Every line in the records below with the string "District" is to be copied out.

——

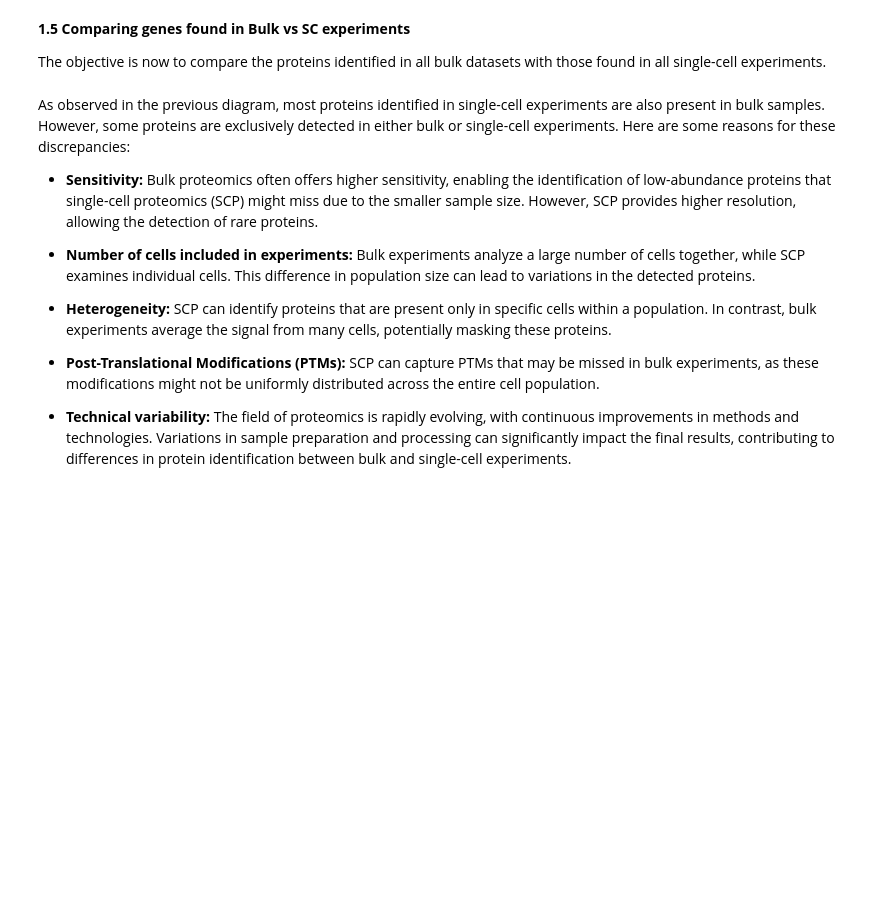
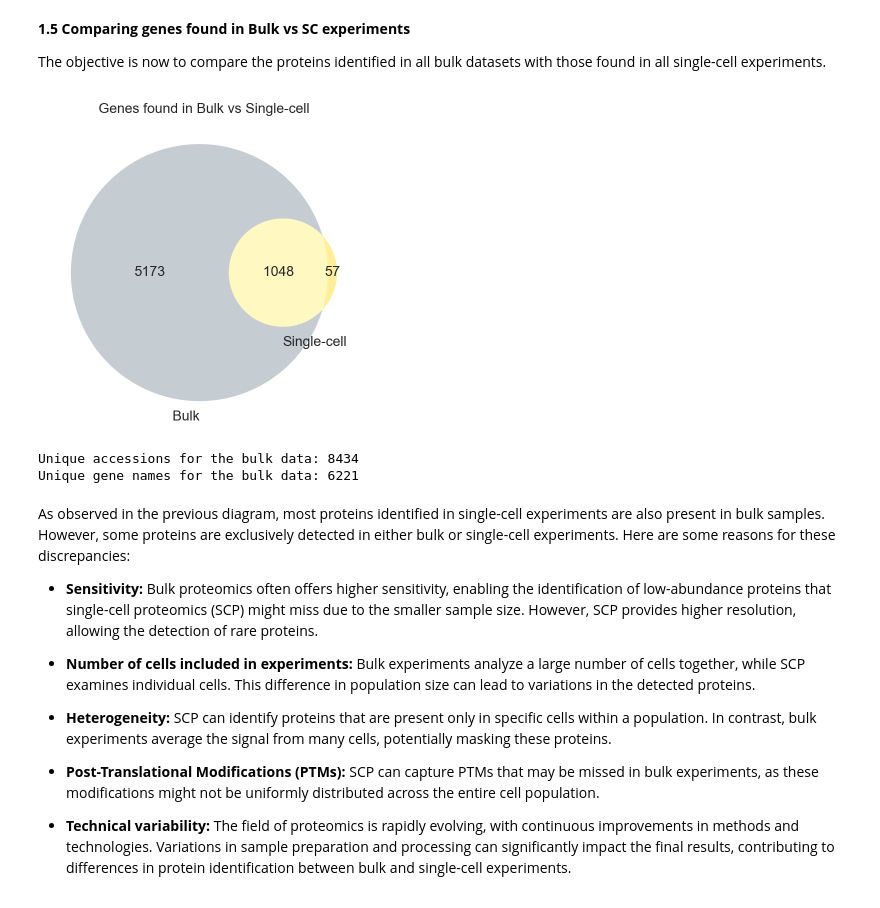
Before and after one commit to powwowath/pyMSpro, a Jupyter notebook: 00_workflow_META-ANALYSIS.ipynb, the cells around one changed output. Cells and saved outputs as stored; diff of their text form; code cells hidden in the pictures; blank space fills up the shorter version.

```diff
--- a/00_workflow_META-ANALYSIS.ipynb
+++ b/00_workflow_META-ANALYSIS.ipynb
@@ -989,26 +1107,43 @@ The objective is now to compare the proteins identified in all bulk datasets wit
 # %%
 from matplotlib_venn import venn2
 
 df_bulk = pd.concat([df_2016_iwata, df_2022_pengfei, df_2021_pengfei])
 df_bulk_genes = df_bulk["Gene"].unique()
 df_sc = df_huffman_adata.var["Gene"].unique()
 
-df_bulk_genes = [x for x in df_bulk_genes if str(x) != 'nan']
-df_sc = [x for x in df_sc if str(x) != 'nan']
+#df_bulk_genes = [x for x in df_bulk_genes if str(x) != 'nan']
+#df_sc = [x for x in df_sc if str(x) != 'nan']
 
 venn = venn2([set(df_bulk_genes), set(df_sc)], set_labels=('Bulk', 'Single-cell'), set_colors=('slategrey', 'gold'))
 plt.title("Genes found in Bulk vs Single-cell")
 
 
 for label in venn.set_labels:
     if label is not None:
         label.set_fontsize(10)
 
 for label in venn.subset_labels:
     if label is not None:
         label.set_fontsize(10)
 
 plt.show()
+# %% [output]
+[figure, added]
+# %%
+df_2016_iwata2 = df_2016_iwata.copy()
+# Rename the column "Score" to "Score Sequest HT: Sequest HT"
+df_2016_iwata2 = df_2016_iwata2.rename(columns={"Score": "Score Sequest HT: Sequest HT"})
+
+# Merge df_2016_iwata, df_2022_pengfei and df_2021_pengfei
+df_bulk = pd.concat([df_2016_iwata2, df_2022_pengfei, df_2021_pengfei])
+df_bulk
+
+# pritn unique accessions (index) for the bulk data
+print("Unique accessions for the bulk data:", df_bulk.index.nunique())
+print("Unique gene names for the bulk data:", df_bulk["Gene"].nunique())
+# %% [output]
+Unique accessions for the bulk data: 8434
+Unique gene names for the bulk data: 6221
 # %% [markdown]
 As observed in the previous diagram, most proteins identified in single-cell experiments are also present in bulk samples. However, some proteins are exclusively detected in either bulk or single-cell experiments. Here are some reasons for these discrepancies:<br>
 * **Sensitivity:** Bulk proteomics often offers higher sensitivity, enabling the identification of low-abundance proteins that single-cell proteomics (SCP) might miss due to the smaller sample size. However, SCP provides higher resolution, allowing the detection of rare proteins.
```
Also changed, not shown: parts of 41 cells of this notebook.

——

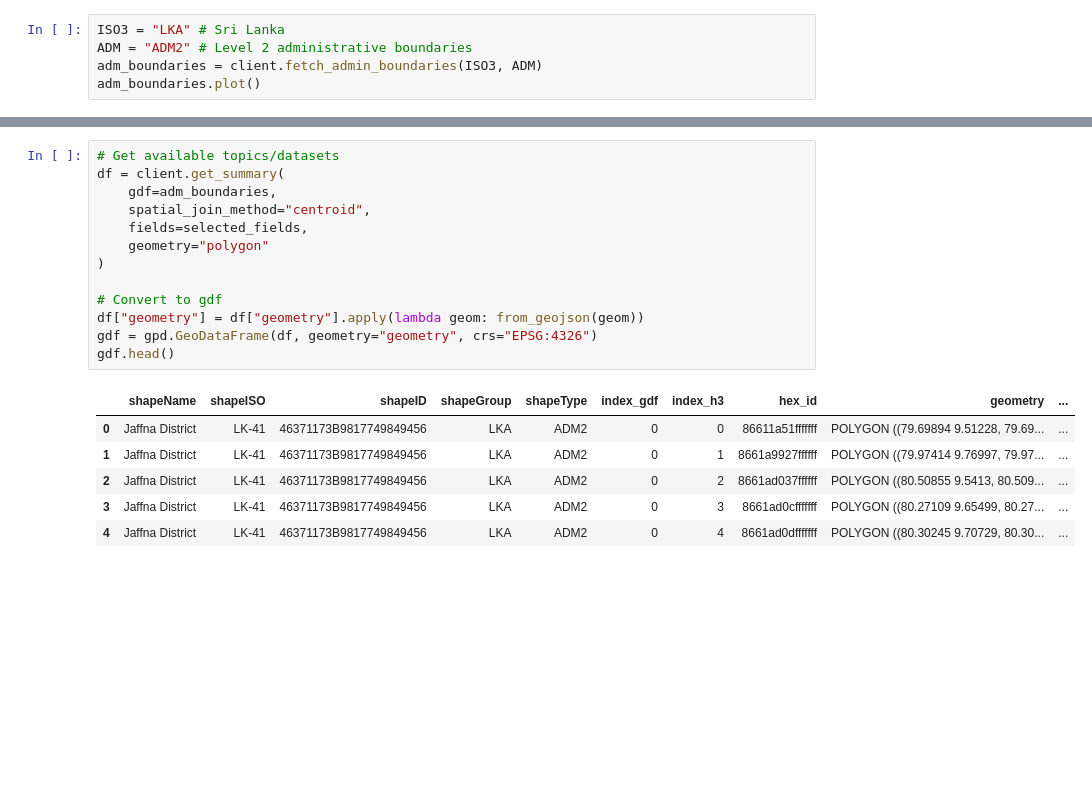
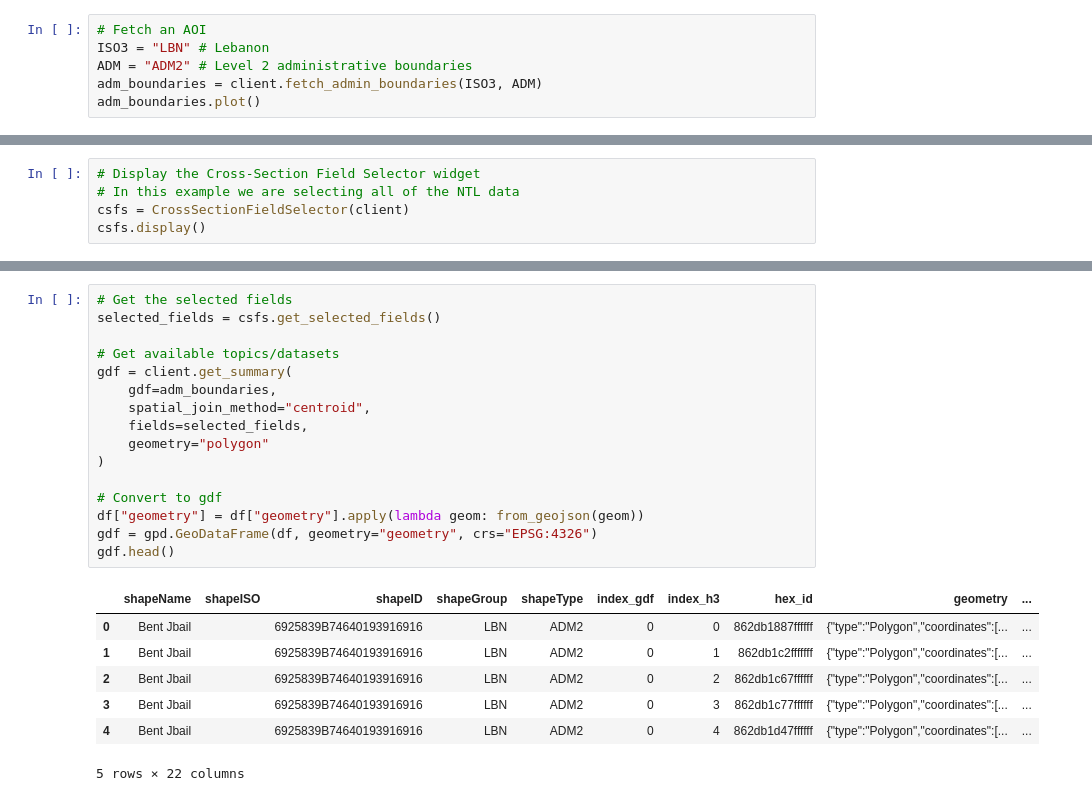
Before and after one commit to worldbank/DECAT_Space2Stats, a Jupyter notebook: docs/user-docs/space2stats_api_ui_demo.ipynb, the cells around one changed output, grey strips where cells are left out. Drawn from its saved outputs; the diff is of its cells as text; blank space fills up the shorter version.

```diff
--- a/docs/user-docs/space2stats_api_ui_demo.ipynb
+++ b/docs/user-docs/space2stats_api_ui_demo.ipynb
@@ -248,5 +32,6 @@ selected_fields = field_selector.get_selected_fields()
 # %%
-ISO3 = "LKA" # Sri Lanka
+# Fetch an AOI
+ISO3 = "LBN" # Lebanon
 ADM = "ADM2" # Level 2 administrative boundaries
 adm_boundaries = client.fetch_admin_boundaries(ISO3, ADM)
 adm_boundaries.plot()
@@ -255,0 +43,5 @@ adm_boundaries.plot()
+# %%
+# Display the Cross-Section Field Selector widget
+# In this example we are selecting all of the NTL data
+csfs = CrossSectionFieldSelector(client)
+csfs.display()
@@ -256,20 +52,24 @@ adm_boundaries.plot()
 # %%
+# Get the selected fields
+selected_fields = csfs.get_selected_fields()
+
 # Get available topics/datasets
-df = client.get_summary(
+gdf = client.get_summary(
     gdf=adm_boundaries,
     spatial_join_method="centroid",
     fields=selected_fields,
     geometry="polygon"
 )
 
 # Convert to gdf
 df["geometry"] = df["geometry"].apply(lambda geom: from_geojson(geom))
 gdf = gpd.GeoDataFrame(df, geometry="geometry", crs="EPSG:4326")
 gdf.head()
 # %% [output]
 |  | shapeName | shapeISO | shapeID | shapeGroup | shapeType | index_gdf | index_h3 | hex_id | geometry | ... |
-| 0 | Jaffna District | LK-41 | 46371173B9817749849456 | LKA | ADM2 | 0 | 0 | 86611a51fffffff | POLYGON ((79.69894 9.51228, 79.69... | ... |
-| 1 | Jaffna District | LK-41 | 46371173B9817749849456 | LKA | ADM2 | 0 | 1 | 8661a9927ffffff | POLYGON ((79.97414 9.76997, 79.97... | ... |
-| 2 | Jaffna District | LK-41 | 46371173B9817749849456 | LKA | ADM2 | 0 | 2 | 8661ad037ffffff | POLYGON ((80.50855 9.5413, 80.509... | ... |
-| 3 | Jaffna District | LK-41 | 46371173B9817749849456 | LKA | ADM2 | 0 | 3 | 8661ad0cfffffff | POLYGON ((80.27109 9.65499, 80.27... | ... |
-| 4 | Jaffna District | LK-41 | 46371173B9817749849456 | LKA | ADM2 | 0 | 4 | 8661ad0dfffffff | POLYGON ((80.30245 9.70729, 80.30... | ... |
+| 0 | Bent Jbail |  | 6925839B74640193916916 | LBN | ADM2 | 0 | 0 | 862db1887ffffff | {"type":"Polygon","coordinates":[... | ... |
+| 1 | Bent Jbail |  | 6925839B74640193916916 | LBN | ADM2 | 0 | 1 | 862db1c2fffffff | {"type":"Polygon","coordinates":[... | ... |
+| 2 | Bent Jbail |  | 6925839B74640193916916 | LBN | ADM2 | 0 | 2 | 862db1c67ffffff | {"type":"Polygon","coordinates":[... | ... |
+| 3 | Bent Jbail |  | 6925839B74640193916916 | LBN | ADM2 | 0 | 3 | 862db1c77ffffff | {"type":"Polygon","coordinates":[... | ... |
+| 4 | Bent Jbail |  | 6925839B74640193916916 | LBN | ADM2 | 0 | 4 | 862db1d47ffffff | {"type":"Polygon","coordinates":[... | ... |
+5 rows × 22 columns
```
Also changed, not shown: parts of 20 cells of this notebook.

——

Solution to the exercise —
-| 0 | Jaffna District | LK-41 | 46371173B9817749849456 | LKA | ADM2 | 0 | 0 | 86611a51fffffff | POLYGON ((79.69894 9.51228, 79.69... | ... |
-| 1 | Jaffna District | LK-41 | 46371173B9817749849456 | LKA | ADM2 | 0 | 1 | 8661a9927ffffff | POLYGON ((79.97414 9.76997, 79.97... | ... |
-| 2 | Jaffna District | LK-41 | 46371173B9817749849456 | LKA | ADM2 | 0 | 2 | 8661ad037ffffff | POLYGON ((80.50855 9.5413, 80.509... | ... |
-| 3 | Jaffna District | LK-41 | 46371173B9817749849456 | LKA | ADM2 | 0 | 3 | 8661ad0cfffffff | POLYGON ((80.27109 9.65499, 80.27... | ... |
-| 4 | Jaffna District | LK-41 | 46371173B9817749849456 | LKA | ADM2 | 0 | 4 | 8661ad0dfffffff | POLYGON ((80.30245 9.70729, 80.30... | ... |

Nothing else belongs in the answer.